Kohler places a second phone call to Lieberman. While talking, they abruptly get cut off, and the Nazi Hunter suspects that something terrible has happened. Without a great deal of financial resources at his disposal, Lieberman begins investigating Kohler’s claims by traveling to locations close to Austria where he lives. At the start of the film, Olivier plays the character as a cranky, aging man, who is unhappy about being woken up out of bed by the ringing of the phone, regardless of what Kohler has to tell him. Once, however, the plot progresses, and Lieberman begins to piece together the truth regarding Mengele’s plans, Olivier imbues the character with a new found vigor.
What Lieberman begins to uncover are the similarities regarding the deaths of the sixty-five year old, civil service workers, just as Kohler described from what he heard. What he finds even more striking, as he is visiting the homes of the deceased men, is that the male child of each household, has an identical look from one to the next. They all have blue eyes, black hair, and a standoffish demeanor. The four boys that are shown to the viewer, Jack Curry, Erich Doring, Simon Harrington, and Bobby Wheelock, are all portrayed by the same actor, Jeremy Black, in the only movie, he has appeared in. After “The Boys from Brazil,” he left film acting to pursue a career as a stage actor in New York.
The other performers of note in the film are: “Golden Globe” winner James Mason (Lolita) as Eduard Seibert. His character is running the security for the assassination operation. At first a supporter of Dr. Mengele, Seibert becomes concerned when Lieberman begins to investigate the deaths of the men who are being killed. He is anxious to have Mengele abort the operation, but that is something the doctor refuses to do; Uta Hagen (The Other), as a former concentration camp nurse, Frieda Maloney, who Lieberman interviews in prison, in order to ascertain more about Mengele’s plan. The screen time she shares with Olivier is short in duration, but executed powerfully; Lilli Palmer, (The House that Screamed), portrays Lieberman’s concerned sister, Esther; In addition, Rosemary Harris (Spider Man) as Mrs. Doring, in the role of the wife of one of the assassinated men. The movie also features supporting turns by Denholm Elliot in the role of Sidney Beynon. Fans of the first three Indian Jones films will recognize him as the man who portrayed the character of Marcus Brody; and Bruno Ganz (Downfall) appears as Professor Bruckner.
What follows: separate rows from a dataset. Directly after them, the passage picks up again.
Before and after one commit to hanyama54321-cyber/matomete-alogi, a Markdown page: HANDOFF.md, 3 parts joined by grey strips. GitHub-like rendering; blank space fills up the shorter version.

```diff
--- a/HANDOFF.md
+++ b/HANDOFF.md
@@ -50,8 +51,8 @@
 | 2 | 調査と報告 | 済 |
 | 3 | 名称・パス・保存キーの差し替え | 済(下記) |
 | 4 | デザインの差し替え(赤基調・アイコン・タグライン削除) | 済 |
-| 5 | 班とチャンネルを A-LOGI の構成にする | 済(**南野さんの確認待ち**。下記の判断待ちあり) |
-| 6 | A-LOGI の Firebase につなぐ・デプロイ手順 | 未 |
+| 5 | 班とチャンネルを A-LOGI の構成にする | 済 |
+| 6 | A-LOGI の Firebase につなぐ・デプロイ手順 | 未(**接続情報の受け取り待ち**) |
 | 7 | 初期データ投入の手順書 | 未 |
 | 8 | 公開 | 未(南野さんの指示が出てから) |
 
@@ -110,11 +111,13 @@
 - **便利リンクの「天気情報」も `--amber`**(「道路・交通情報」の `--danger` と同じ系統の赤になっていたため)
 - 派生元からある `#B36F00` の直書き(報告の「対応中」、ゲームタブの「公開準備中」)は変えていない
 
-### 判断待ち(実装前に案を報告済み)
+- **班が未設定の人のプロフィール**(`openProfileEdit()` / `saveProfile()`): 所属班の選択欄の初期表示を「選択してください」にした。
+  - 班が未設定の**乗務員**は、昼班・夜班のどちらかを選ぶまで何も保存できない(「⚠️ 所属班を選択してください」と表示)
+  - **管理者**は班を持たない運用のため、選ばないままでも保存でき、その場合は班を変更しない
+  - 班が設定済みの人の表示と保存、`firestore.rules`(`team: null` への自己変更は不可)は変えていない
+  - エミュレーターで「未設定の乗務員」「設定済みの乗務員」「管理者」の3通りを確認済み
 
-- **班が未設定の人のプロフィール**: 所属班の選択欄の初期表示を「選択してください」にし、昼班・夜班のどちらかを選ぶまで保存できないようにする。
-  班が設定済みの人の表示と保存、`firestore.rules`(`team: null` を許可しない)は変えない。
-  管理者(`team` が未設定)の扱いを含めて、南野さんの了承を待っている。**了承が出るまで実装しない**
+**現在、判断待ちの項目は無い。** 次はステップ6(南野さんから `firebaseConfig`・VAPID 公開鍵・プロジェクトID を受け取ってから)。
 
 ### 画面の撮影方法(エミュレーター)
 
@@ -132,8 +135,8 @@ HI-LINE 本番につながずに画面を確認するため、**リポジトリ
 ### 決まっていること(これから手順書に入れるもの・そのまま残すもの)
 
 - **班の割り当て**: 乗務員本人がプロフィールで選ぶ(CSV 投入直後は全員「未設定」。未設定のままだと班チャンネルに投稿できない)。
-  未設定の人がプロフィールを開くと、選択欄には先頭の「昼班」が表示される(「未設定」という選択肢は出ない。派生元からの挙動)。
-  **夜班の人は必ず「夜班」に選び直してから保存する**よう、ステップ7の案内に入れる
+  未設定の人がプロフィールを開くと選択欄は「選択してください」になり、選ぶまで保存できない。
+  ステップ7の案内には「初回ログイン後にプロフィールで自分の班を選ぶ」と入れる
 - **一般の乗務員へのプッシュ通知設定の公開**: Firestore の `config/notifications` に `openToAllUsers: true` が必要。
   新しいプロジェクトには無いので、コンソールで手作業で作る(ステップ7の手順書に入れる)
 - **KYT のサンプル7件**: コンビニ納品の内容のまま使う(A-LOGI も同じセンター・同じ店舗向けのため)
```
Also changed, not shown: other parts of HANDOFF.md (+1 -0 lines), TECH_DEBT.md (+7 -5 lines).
Lieberman eventually discovers that Dr. Mengele has cloned ninety-four different boys to have the exact same physical attributes as someone from history…A person from whom he took blood and skin tissue prior to the end of World War II. The significance of the assassinations of the boys’ fathers is also brought into focus. Not only is it important to Mengele that the children share the man’s DNA, but that the children’s backgrounds must also be as close as possible to mirror reflections of the man, especially as it pertains to the family dynamic of a tyrannical father and a doting mother.
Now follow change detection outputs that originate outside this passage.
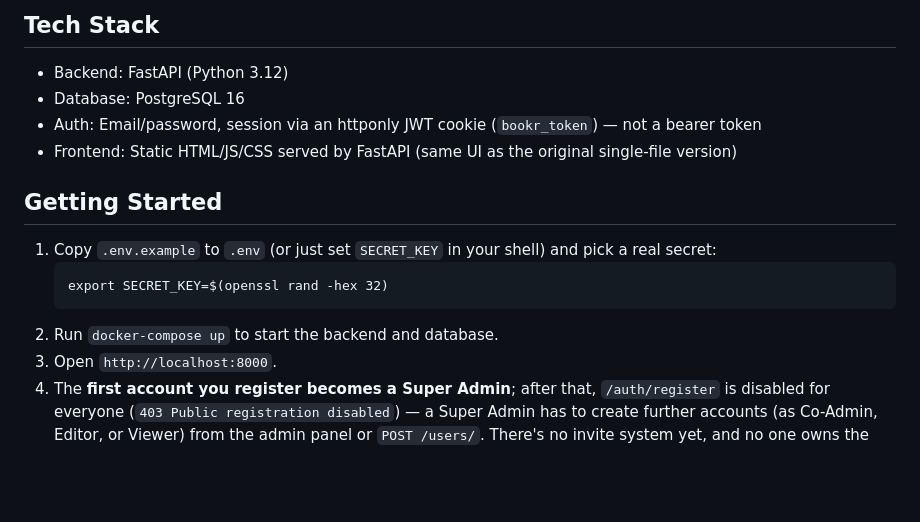
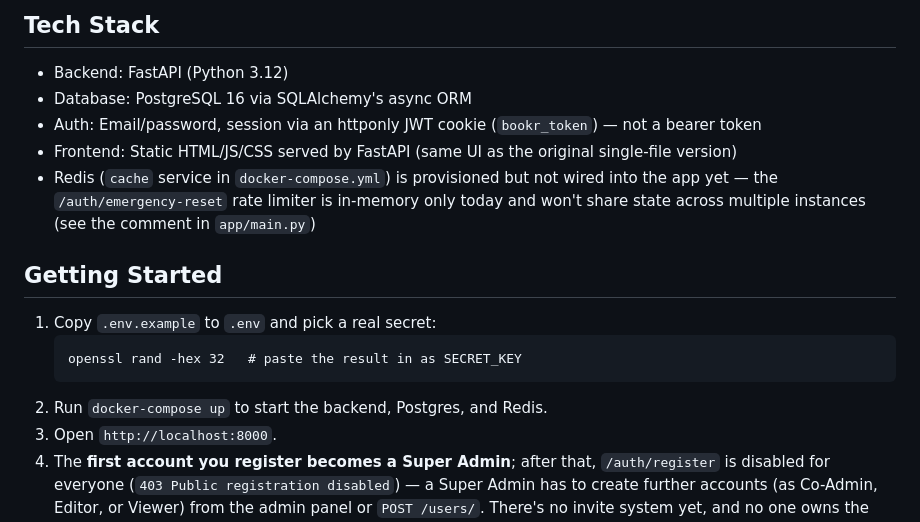
Before and after one commit to SooryaBalaji/bookr-compliance, a Markdown page: README.md, the part around one of its changes. Rendered like a GitHub page; blank space fills up the shorter version.

````diff
--- a/README.md
+++ b/README.md
@@ -4,17 +4,18 @@ Regulatory compliance and automated corporate filing tracker for Bookr, Inc.
 
 ## Tech Stack
 - Backend: FastAPI (Python 3.12)
-- Database: PostgreSQL 16
+- Database: PostgreSQL 16 via SQLAlchemy's async ORM
 - Auth: Email/password, session via an httponly JWT cookie (`bookr_token`) — not a bearer token
 - Frontend: Static HTML/JS/CSS served by FastAPI (same UI as the original single-file version)
+- Redis (`cache` service in `docker-compose.yml`) is provisioned but not wired into the app yet — the `/auth/emergency-reset` rate limiter is in-memory only today and won't share state across multiple instances (see the comment in `app/main.py`)
 
 ## Getting Started
 
-1. Copy `.env.example` to `.env` (or just set `SECRET_KEY` in your shell) and pick a real secret:
+1. Copy `.env.example` to `.env` and pick a real secret:
    ```
-   export SECRET_KEY=$(openssl rand -hex 32)
+   openssl rand -hex 32   # paste the result in as SECRET_KEY
    ```
-2. Run `docker-compose up` to start the backend and database.
+2. Run `docker-compose up` to start the backend, Postgres, and Redis.
 3. Open `http://localhost:8000`.
 4. The **first account you register becomes a Super Admin**; after that, `/auth/register` is disabled for everyone (`403 Public registration disabled`) — a Super Admin has to create further accounts (as Co-Admin, Editor, or Viewer) from the admin panel or `POST /users/`. There's no invite system yet, and no one owns the Super Admin slot until that first registration happens — if you're deploying this somewhere reachable outside your team, register the first account yourself before making it public, or put it behind a VPN/allowlist until you have.
 
````
Also changed, not shown: other parts of README.md (+35 -8 lines).
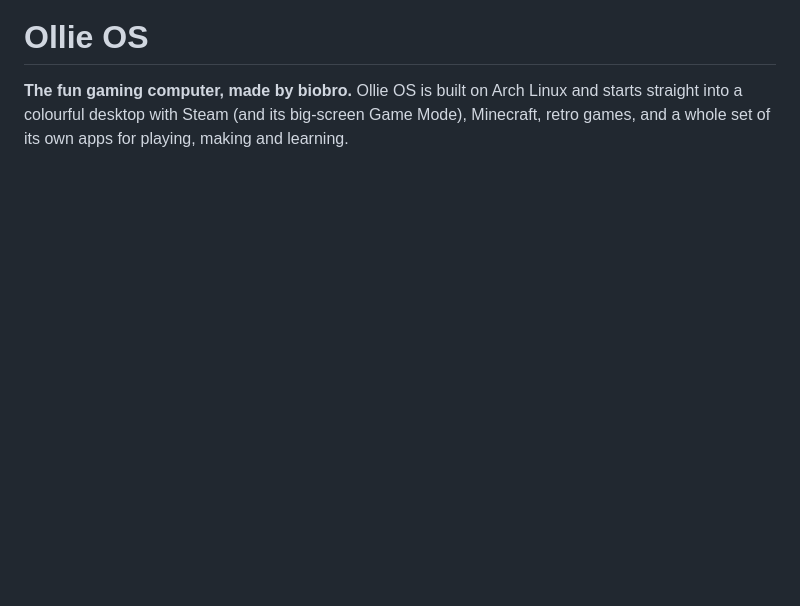
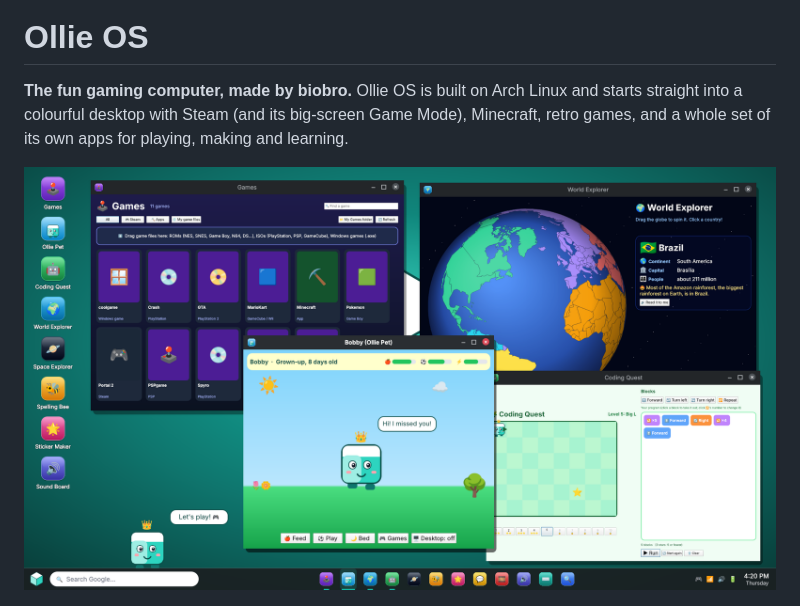
Before and after one commit to robertpjenkins-bot/Oliver, a Markdown page: README.md, the part around the change. Drawn GitHub-style; pictures changed too: docs/ollie-os-desktop.png (added); blank space fills up the shorter version.

Commit message:
A picture of the Ollie OS desktop with its new apps
docs/ollie-os-desktop.png, put together by os/art/icons/Desktop.qml from
real parts: Ollie OS's background, the apps' own windows, their icons,
the Ollie Pet on the desktop and a bar like Ollie OS's. At the top of
the README.

Co-Authored-By: Claude Opus 5.5 <noreply@anthropic.com>

```diff
--- a/README.md
+++ b/README.md
@@ -6,6 +6,8 @@
 and starts straight into a colourful desktop with Steam (and its big-screen
 Game Mode), Minecraft, retro games, and a whole set of its own apps for
 playing, making and learning.
+
+![Ollie OS's apps](docs/ollie-os-desktop.png)
 
 ![Ollie OS's apps](docs/ollie-os-showcase.jpg)
 
```
Also changed, not shown: 1 other file.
What person’s DNA has Dr. Mengele used for his diabolical cloning experiment? Will Lieberman figure things out in time in order to stop him? What will happen to the cloned boys if Lieberman is successful? What could be the consequences if Lieberman is not successful?
I would venture a guess that a good many of you have viewed this riveting film, if not in the movies, then on broadcast television or on cable where it has oft been shown over the years, and already know the answers. For those of you who don’t know the answers because you have not seen this mesmerizing thriller, I don’t want to spoil it for you. Olivier and Peck turn in masterful performances in this movie and if you are a fan of both, or either of them, and have somehow missed it, “The Boys from Brazil” is a must see.